As we can see from the box plot in Figure 1 the data in each sample is reasonably symmetric and so we use the *t* test with the following null hypothesis:

H_{0}: *μ*_{1} – *μ*_{2} = 0; i.e. there is no difference between the two flavorings

Since the sample variances are similar we decide that the population variances are also likely to be similar and so apply Theorem 1.

And so *s* = = 4.01. Now,

Since p-value = TDIST(*t, df*) = TDIST(2.18, 18) = .043 < .05 = *α,* we reject the null hypothesis, concluding that there is a significant difference between the two flavorings. In fact, the new flavoring is significantly more enjoyable.

The same result can be obtained by use of Excel’s **Two-Sample Assuming Equal Variances** data analysis tool, the results of which are as follows.

**Observation**: The Real Statistics Resource Pack also provides a data analysis tool which supports the two independent sample t test, but provides additional information not found in the standard Excel data analysis tool. Example 3 in Two Sample t Test: Unequal Variances gives an example of how to use this data analysis tool.

**Example 2**: To investigate the effect of a new hay fever drug on driving skills, a researcher studies 24 individuals with hay fever: 12 who have been taking the drug and 12 who have not. All participants then entered a simulator and were given a driving test which assigned a score to each driver as summarized in Figure 3.

As in the previous example, we plan to use the t-test, but with a sample this small we first need to check to see that the data is normally distributed (or at least symmetric). This can be seen from the histograms. Also the variances are relatively similar (15.18 and 17.88) and so we can again use the t-Test: Two-Sample Assuming Equal Variances data analysis tool to test the following null hypothesis:

H_{0}: *μ _{control} = μ_{drug}*

Since *t _{obs}* = .10 < 2.07 =
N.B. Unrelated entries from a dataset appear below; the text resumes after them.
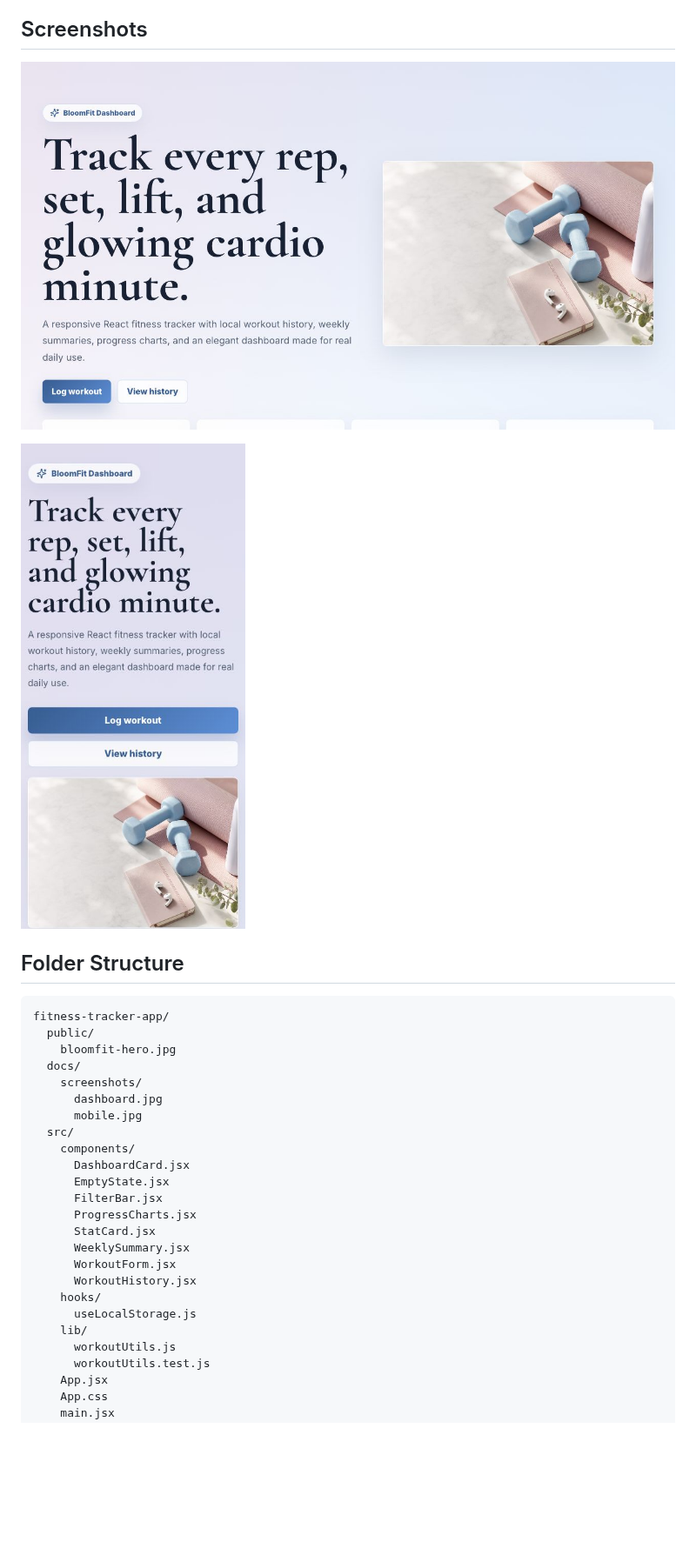
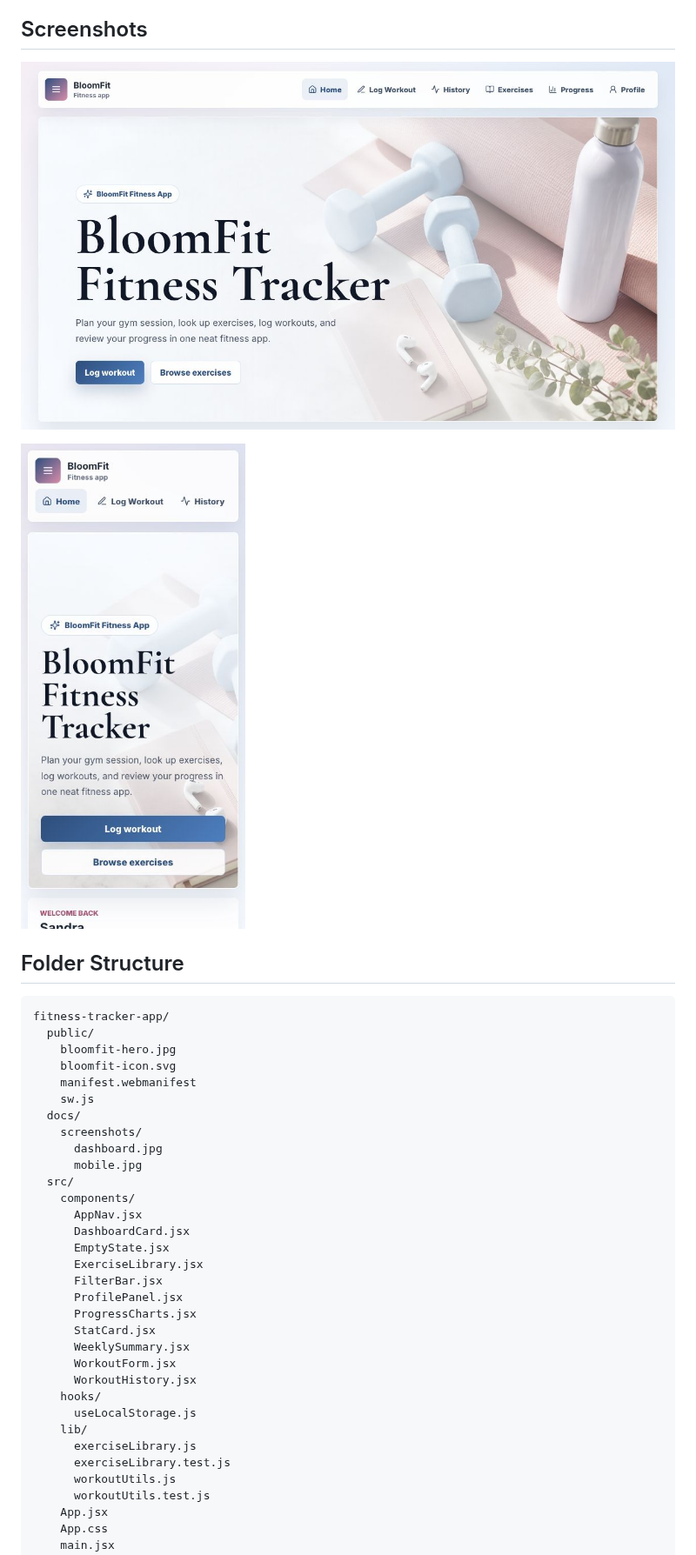
Before and after one commit to Sandra-os/fitness-tracker-app, a Markdown page: README.md, the part around one of its changes. Shown at 87% size. Drawn GitHub-style; pictures changed too: docs/screenshots/dashboard.jpg, docs/screenshots/mobile.jpg; blank space fills up the shorter version.

Commit message:
Refine app navigation and exercise library

```diff
--- a/README.md
+++ b/README.md
@@ -47,15 +60,21 @@ BloomFit is a polished React fitness tracking dashboard for logging workouts, tr
 fitness-tracker-app/
   public/
     bloomfit-hero.jpg
+    bloomfit-icon.svg
+    manifest.webmanifest
+    sw.js
   docs/
     screenshots/
       dashboard.jpg
       mobile.jpg
   src/
     components/
+      AppNav.jsx
       DashboardCard.jsx
       EmptyState.jsx
+      ExerciseLibrary.jsx
       FilterBar.jsx
+      ProfilePanel.jsx
       ProgressCharts.jsx
       StatCard.jsx
       WeeklySummary.jsx
@@ -64,6 +83,8 @@ fitness-tracker-app/
     hooks/
       useLocalStorage.js
     lib/
+      exerciseLibrary.js
+      exerciseLibrary.test.js
       workoutUtils.js
       workoutUtils.test.js
     App.jsx
```
Also changed, not shown: other parts of README.md (+16 -2 lines), 12 other files.
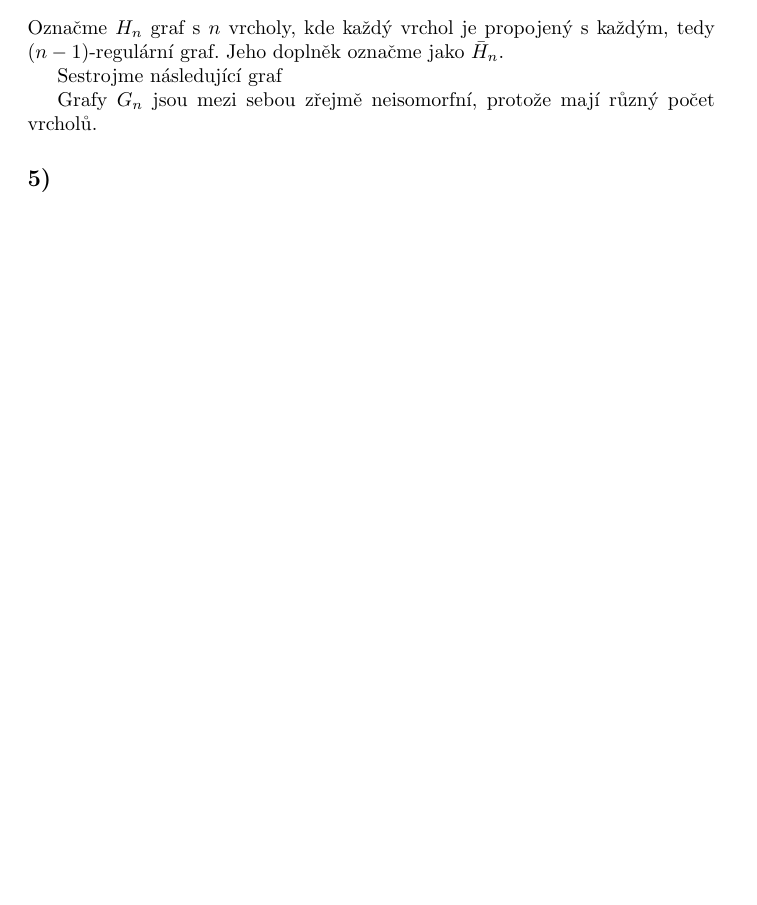
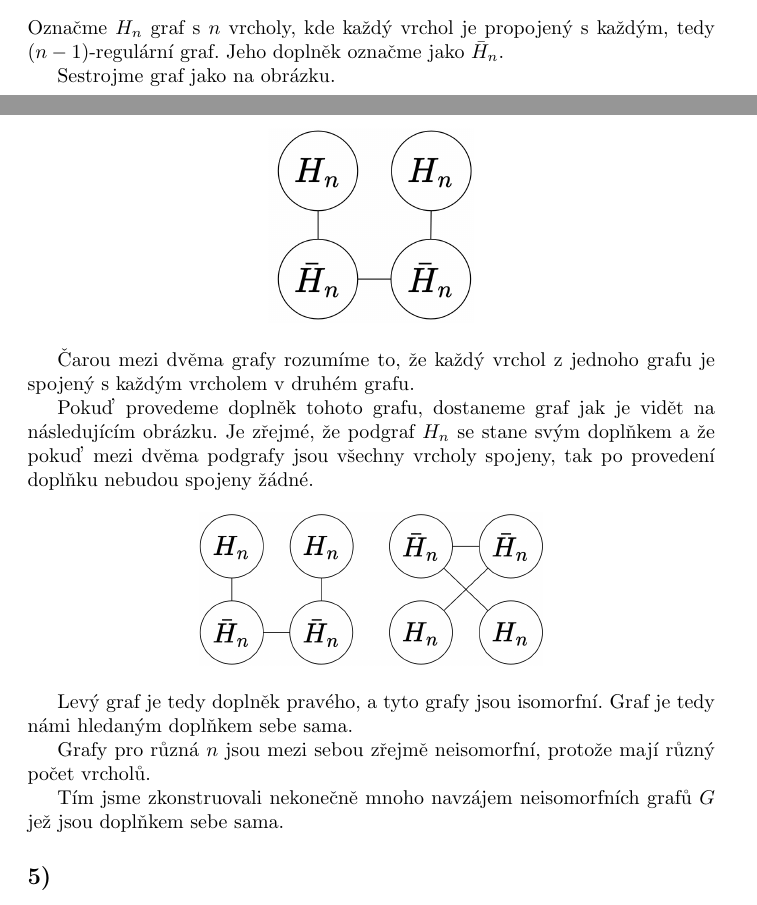
Before and after one commit to matejpopda/TG, a LaTeX document (main.tex, which reads hw/1st.tex): part of page 6 of 8 before the commit and two parts of pages 6 and 7 of 9 after it, the two joined at a grey line, cut so that both start at the same text, the shorter picture padded with empty space. Compiled offline with pdfLaTeX.

Commit message:
hw1 done

```diff
--- a/hw/1st.tex
+++ b/hw/1st.tex
@@ -120,13 +125,28 @@ Zkonstruujte nekonečně mnoho navzájem neisomorfních grafů $G$ jež jsou dop
 Označme $H_n$ graf s $n$ vrcholy, kde každý vrchol je propojený s každým, tedy $(n-1)$-regulární graf.
 Jeho doplněk označme jako $\bar{H}_n$.
 
-Sestrojme následující graf
+Sestrojme graf jako na obrázku.
 
+\begin{center}
+    \centering
+    \includegraphics*[width=0.3\linewidth]{images/hw1-4a.png}
+\end{center}
 
+Čarou mezi dvěma grafy rozumíme to, že každý vrchol z jednoho grafu je spojený s každým vrcholem v druhém grafu.
 
+Pokuď provedeme doplněk tohoto grafu, dostaneme graf jak je vidět na následujícím obrázku. Je zřejmé, že podgraf $H_n$ se stane svým doplňkem a že pokuď mezi dvěma podgrafy jsou všechny vrcholy spojeny, tak po provedení doplňku nebudou spojeny žádné.
 
+\begin{center}
+    \centering
+    \includegraphics*[width=0.5\linewidth]{images/hw1-4.png}
+\end{center}
 
-Grafy $G_n$ jsou mezi sebou zřejmě neisomorfní, protože mají různý počet vrcholů.
+Levý graf je tedy doplněk pravého, a tyto grafy jsou isomorfní. Graf je tedy námi hledaným doplňkem sebe sama.
+
+Grafy pro různá $n$ jsou mezi sebou zřejmě neisomorfní, protože mají různý počet vrcholů.
+
+Tím jsme zkonstruovali nekonečně mnoho navzájem neisomorfních grafů $G$ jež jsou doplňkem sebe sama.
+
 
 
 
--- a/main.tex
+++ b/main.tex
@@ -14,7 +14,7 @@
 \usepackage{todonotes}
 
 \usepackage{tikz}
-
+\usepackage{float}
 \usepackage{tikzsymbols}
 
 % for subfile environment
```
Also changed, not shown: finished-hw/1st.pdf (added), images/hw1-4.png (added), images/hw1-4a.png (added), hw/1st.tex (7 more changed lines).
*t*(or p-value = .921 > .05 =

_{crit}*α*) we retain the null hypothesis; i.e. we are 95% confident that any difference between the two groups is due to chance.

**Observation**: The t-test is quite robust even when the underlying distributions are not normal provided the sample size is sufficiently large (usually over 25 or 30). The t-test can be valid even with smaller sample sizes, provided the samples have similar shape and are not too skewed.

### Effect size

The Cohen effect size *d* can be calculated as in One Sample t Test, namely:

**Example 3:** Find the effect size for study in Example 2.

This means that the control group has a driving score 4.1% of a standard deviation more than the group that is taking the hay fever medication.